What does 2,000 calories look like? Be surprised
In 2006, Terry Huang, a researcher at the National Institutes of Health, proposed a completely new approach to combating childhood obesity: Architecture. VMDO Architects, in collaboration with the University of Virginia and University of Nebraska, redesigned a 1950s-era elementary school in rural Virginia to encourage healthy eating and physical activity among all students.
Don’t hold back on the olive oil, a Spanish study concludes.
Pour on the olive oil in good conscience, and add some nuts while you’re at it.
A careful test of the so-called Mediterranean diet involving more than 7,000 people at a high risk of having heart attacks and strokes found the diet reduced them when compared with a low-fat diet. A regular diet of Mediterranean cuisine also reduced the risk of dying.

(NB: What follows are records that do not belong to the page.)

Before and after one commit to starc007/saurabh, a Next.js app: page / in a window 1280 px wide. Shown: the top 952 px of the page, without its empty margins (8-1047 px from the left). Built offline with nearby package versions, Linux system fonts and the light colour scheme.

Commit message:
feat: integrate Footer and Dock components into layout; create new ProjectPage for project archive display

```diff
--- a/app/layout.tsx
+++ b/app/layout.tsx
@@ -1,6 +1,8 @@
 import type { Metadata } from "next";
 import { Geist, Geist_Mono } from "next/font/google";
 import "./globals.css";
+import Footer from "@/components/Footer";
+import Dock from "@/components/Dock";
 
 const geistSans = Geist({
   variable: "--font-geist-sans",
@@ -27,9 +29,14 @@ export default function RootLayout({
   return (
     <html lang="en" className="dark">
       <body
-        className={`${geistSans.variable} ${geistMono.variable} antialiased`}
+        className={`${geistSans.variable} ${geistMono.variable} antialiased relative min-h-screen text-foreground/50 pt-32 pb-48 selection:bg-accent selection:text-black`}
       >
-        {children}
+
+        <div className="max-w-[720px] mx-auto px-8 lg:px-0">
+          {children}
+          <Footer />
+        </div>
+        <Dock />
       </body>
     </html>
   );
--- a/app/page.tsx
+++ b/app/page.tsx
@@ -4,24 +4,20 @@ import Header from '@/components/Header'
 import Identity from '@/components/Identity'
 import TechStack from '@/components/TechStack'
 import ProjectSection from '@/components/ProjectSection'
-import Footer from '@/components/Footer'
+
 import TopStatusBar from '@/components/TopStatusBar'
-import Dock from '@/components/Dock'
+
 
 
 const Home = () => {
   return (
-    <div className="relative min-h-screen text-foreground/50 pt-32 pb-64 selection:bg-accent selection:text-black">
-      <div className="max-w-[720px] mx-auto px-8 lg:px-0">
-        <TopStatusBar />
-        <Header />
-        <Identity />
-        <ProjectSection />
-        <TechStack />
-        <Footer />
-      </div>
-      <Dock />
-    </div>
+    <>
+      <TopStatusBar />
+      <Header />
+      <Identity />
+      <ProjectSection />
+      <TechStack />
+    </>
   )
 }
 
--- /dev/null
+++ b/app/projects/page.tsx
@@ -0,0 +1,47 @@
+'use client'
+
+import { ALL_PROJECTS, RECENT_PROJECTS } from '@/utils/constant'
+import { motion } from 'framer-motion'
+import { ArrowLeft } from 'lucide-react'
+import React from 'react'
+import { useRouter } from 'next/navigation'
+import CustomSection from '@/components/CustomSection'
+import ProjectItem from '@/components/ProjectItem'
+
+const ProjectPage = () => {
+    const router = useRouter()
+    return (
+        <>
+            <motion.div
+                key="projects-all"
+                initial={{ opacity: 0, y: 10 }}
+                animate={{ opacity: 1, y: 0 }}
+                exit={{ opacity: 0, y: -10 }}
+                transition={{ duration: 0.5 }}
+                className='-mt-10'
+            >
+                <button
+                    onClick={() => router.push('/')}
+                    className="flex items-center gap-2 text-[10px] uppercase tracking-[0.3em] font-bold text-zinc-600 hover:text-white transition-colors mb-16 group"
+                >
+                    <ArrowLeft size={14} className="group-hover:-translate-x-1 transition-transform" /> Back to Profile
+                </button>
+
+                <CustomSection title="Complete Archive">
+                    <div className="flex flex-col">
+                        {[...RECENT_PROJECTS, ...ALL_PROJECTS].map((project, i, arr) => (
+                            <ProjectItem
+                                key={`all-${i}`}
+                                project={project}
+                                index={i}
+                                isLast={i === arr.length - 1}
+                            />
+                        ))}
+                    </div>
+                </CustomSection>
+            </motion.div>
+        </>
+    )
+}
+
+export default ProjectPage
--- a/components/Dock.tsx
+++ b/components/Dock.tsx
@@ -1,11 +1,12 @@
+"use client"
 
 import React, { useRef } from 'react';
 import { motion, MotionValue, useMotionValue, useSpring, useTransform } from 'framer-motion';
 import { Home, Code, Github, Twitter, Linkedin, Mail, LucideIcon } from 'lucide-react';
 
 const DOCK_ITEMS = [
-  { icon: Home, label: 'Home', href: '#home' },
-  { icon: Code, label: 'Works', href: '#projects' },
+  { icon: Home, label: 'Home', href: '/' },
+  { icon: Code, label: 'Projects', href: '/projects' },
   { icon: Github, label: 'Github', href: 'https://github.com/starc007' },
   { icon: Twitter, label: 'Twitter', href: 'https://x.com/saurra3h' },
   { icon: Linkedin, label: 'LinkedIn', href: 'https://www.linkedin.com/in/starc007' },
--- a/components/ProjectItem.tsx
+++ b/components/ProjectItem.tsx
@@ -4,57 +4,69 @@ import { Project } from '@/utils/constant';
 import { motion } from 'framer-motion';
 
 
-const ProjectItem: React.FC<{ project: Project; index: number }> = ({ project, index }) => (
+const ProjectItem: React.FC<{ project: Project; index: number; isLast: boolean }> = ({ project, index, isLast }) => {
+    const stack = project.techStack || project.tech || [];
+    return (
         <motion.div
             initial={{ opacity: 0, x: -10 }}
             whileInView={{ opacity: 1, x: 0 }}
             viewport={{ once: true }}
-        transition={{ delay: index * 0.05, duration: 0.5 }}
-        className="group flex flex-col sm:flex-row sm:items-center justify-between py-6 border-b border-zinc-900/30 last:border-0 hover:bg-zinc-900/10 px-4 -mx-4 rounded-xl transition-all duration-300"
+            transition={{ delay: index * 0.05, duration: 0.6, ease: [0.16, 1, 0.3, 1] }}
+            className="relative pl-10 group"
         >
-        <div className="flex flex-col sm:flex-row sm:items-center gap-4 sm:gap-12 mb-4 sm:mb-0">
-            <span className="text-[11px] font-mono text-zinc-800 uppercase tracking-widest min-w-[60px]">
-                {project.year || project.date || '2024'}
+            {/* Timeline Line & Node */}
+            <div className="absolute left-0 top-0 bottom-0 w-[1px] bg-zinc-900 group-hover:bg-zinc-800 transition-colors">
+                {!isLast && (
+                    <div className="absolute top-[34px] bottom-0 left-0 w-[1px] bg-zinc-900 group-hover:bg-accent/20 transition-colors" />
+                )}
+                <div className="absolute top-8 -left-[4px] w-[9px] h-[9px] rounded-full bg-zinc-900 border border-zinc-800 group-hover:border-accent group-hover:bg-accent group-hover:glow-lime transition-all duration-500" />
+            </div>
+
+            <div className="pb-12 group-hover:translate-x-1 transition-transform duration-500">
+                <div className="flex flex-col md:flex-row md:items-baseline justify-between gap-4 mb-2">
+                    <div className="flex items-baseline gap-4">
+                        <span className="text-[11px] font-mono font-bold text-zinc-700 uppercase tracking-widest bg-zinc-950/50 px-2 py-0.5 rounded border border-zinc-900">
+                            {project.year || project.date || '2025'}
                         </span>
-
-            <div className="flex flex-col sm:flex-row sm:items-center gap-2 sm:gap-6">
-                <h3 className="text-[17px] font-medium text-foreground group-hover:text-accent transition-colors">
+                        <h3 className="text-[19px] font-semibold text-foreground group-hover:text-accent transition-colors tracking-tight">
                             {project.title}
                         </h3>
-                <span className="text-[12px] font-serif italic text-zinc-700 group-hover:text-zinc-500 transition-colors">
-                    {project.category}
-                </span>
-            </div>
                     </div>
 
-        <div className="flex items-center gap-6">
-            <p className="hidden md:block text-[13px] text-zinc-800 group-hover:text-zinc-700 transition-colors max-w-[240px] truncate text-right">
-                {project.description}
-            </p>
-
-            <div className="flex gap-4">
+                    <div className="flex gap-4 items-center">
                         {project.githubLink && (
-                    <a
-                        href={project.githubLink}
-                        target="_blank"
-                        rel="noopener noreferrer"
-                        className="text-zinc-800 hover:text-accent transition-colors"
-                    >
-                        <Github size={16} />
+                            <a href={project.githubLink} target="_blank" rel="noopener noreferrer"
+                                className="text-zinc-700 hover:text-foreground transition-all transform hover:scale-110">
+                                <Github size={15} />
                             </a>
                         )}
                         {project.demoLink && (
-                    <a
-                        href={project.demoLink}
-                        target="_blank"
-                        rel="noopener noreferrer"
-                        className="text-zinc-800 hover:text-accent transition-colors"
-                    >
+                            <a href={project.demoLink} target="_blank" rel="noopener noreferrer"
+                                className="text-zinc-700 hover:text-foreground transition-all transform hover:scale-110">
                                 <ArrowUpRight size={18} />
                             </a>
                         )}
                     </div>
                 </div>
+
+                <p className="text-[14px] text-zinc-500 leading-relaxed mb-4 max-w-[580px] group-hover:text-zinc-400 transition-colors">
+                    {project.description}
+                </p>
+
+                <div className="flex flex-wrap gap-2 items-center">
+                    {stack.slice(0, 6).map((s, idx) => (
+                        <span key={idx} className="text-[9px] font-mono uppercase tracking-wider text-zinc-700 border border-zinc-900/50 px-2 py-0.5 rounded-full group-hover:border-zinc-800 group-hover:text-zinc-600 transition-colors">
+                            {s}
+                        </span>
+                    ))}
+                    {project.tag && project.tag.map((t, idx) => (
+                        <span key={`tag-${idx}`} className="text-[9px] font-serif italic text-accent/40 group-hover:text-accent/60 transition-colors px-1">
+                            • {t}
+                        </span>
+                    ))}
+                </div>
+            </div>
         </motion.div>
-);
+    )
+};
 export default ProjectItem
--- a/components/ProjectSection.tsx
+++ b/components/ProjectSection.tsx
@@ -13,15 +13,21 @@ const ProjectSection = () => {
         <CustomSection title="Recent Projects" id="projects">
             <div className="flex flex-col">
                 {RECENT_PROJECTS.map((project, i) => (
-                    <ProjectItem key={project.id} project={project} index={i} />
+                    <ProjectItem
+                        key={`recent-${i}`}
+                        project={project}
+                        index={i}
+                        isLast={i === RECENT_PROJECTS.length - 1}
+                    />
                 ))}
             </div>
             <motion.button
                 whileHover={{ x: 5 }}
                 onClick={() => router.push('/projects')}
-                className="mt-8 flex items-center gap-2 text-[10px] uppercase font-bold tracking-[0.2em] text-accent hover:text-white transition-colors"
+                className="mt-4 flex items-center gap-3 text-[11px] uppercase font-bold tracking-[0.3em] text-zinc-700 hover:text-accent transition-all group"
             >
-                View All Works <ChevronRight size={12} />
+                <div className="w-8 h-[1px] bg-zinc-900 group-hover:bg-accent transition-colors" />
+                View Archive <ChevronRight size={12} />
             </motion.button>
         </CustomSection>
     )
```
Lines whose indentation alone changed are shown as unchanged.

The findings, published online by The New England Journal of Medicine, come from a study conducted right in the heart of Mediterranean country: Spain.
A group of men and women, ages 55 to 80 at the start of the study, were randomly assigned to a low-fat diet or one of two variations of the Mediterranean diet: one featuring a lot of extra-virgin olive oil (more than a quarter cup a day) and the other including lots of nuts (more than an ounce a day of walnuts, almonds and hazelnuts).

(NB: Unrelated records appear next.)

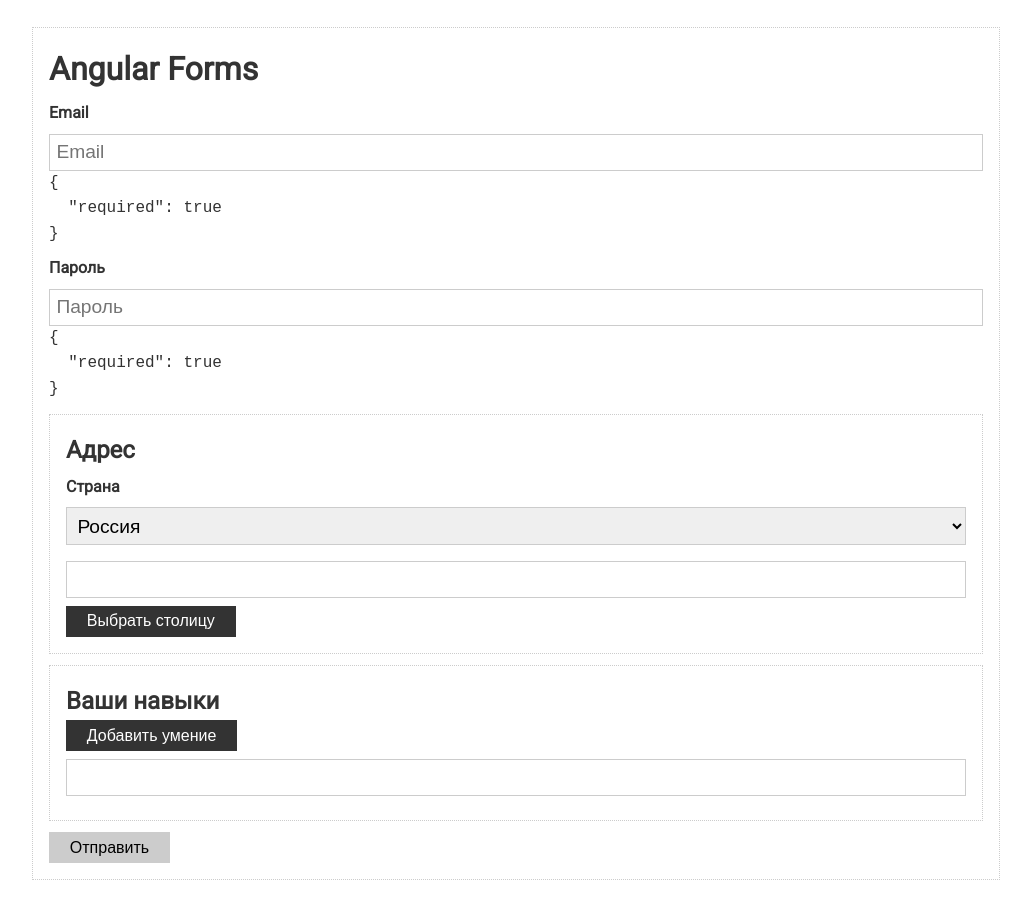
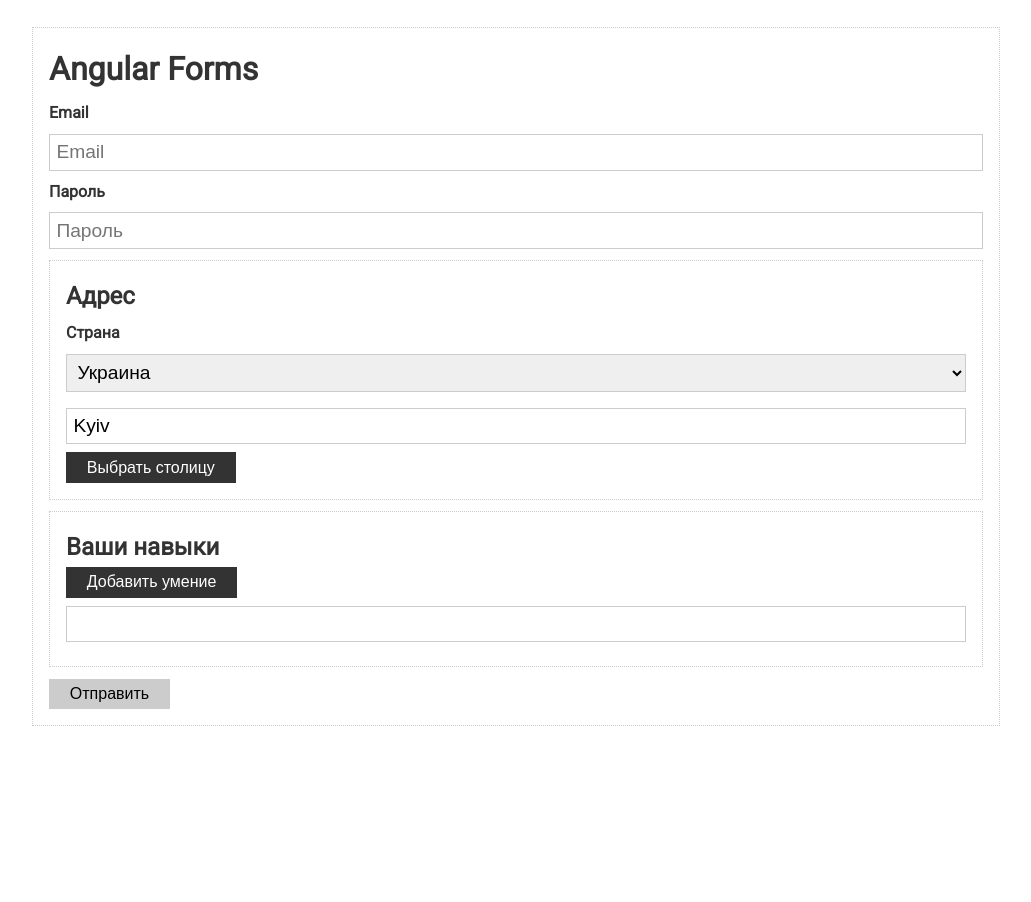
Before and after one commit to Evgenij-Pavlenko/Course, an Angular app in the folder Angular9/angular-forms/: page / in a window 1280 px wide. Shown: the top 902 px of the page, without its empty margins (124-1155 px from the left). After the commit the page ends 800 px from the top, so only its background shows below. Built offline with nearby package versions, Linux system fonts and the light colour scheme.

Commit message:
create FormGroups

```diff
--- a/Angular9/angular-forms/src/app/app.component.html
+++ b/Angular9/angular-forms/src/app/app.component.html
@@ -5,7 +5,7 @@
         <div class="form-control">
             <label>Email</label>
             <input type="text" placeholder="Email" formControlName="email">
-            <pre>{{form.get('email').errors | json}}</pre>
+<!--            <pre>{{form.get('email').errors | json}}</pre>-->
             <div
                     *ngIf="form.get('email').invalid && form.get('email').touched"
                     class="validation">
@@ -22,7 +22,7 @@
         <div class="form-control">
             <label>Пароль</label>
             <input type="password" placeholder="Пароль" formControlName="password">
-            <pre>{{form.get('password').errors | json}}</pre>
+<!--            <pre>{{form.get('password').errors | json}}</pre>-->
             <div *ngIf="form.get('password').invalid && form.get('password').touched"
                     class="validation">
                 <small *ngIf="form.get('password').errors.required" >
@@ -36,13 +36,13 @@
             </div>
         </div>
 
-        <div class="card">
+        <div class="card" formGroupName="address">
             <h2>Адрес</h2>
 
             <div class="form-control">
                 <label>Страна</label>
 
-                <select>
+                <select formControlName="country">
                     <option value="ru">Россия</option>
                     <option value="ua">Украина</option>
                     <option value="by">Беларусь</option>
@@ -50,7 +50,7 @@
             </div>
 
             <div class="form-control">
-                <input type="text">
+                <input type="text" formControlName="city">
             </div>
 
             <button class="btn" type="button">Выбрать столицу</button>
--- a/Angular9/angular-forms/src/app/app.component.ts
+++ b/Angular9/angular-forms/src/app/app.component.ts
@@ -11,8 +11,17 @@ export class AppComponent implements OnInit {
 
     ngOnInit(): void {
         this.form = new FormGroup({
-            email: new FormControl('', [Validators.email, Validators.required]),
-            password: new FormControl(null, [Validators.required, Validators.minLength(3)])
+            email: new FormControl('', [
+                Validators.email,
+                Validators.required]),
+            password: new FormControl(null, [
+                Validators.required,
+                Validators.minLength(3)]),
+            address: new FormGroup({
+                country: new FormControl('ua'),
+                city: new FormControl('Kyiv', Validators.required)
+            })
+
         });
     }
 
```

The Mediterranean diet is rich in fish, grains, nuts, fruits and vegetables. The diet is low in dairy products, red meat and processed foods.
(From Shots, Health News from NPR)
On the evening of April 8, 1999, a long line of Town Cars and taxis pulled up to the Minneapolis headquarters of Pillsbury and discharged 11 men who controlled America’s largest food companies. Nestlé was in attendance, as were Kraft and Nabisco, General Mills and Procter & Gamble, Coca-Cola and Mars. Rivals any other day, the C.E.O.’s and company presidents had come together for a rare, private meeting. On the agenda was one item: the emerging obesity epidemic and how to deal with it. While the atmosphere was cordial, the men assembled were hardly friends. Their stature was defined by their skill in fighting one another for what they called “stomach share” — the amount of digestive space that any one company’s brand can grab from the competition.
(From The New York Times)
Happy Valentine’s Infographic from the Ohio University of Public Health. I would switch the graphic regarding the portion size with a safe sex practice theme. Come on, it’s Valentines Day…